  • Inspect all indoor and outdoor lights before hanging.
  • Replace any lights that have frayed cords, exposed wires, and broken or cracked sockets.
  • Never use a light strand with an empty socket.
  • Limit the connected light strands to 3. Connecting more strands of lights may overwork the outlet.
  • Check wires regularly for hot spots. If you feel a hot spot, unplug the cord immediately.
  • Don’t lay electrical cords under rugs or in high-traffic areas.
  • Ensure all electrical cords and outlets are unobstructed by curtains, clothes, and other decorations.
  • Never leave the lights on unattended. Unplug them before you leave the house and when you go to bed.

To minimize the dangers of candles:

  • Consider using battery-operated candles that don’t require a lit flame.
  • Place candles in stable and appropriately sized holders that are made of metal, glass, or ceramic.
  • Don’t place anything that can burn within 12 inches of a candle.
  • Avoid placing candles in high-traffic areas, within reach of children or pets, in the bedroom, near or on a Christmas tree, below curtains, in window areas, on bookshelves, or near medical oxygen.
  • Double-check that your smoke alarms work and review your family’s emergency plan.
  • Never leave burning candles unattended. Blow them out after use and before you go to bed.

With these tips in tow, you can deck the halls to your heart’s content. One final tip: for added peace of mind this holiday season, make sure you have a homeowners or renters policy that has your back.

Do you have an additional holiday safety tip? Leave a comment below.

Special thanks to our guest writer Darcie Connell of You can follow her travels on Facebook, Twitter, and Google.

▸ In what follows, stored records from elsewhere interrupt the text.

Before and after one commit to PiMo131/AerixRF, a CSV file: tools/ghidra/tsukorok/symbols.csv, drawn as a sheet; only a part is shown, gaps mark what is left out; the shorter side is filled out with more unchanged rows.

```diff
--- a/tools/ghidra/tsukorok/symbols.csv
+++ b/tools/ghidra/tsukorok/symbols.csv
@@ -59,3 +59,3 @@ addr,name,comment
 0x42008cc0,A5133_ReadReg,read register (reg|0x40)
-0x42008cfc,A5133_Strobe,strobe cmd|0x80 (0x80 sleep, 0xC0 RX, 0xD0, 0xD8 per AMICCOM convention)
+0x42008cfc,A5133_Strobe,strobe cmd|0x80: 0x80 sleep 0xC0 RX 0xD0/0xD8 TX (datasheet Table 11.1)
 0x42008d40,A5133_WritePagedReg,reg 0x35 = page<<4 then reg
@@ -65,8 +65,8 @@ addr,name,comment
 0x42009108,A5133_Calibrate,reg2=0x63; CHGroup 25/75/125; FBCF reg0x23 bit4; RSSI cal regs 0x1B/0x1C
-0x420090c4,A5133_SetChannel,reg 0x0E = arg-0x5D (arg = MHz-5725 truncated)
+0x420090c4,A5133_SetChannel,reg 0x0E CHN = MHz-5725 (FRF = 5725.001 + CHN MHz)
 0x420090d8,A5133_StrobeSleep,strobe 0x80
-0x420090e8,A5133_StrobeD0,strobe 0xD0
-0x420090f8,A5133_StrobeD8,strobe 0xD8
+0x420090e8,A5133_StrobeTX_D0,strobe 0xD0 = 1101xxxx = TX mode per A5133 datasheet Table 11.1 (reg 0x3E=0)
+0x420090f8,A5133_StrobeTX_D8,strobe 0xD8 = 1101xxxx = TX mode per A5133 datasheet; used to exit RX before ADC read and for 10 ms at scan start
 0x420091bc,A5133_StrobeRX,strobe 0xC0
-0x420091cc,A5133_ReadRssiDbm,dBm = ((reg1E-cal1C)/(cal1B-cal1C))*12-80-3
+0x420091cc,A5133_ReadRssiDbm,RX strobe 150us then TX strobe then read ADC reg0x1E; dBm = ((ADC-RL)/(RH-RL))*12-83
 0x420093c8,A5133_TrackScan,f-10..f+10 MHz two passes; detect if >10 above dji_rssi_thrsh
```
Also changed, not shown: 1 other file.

Related links

6 reasons it pays to winterize your home
5 holiday home security myths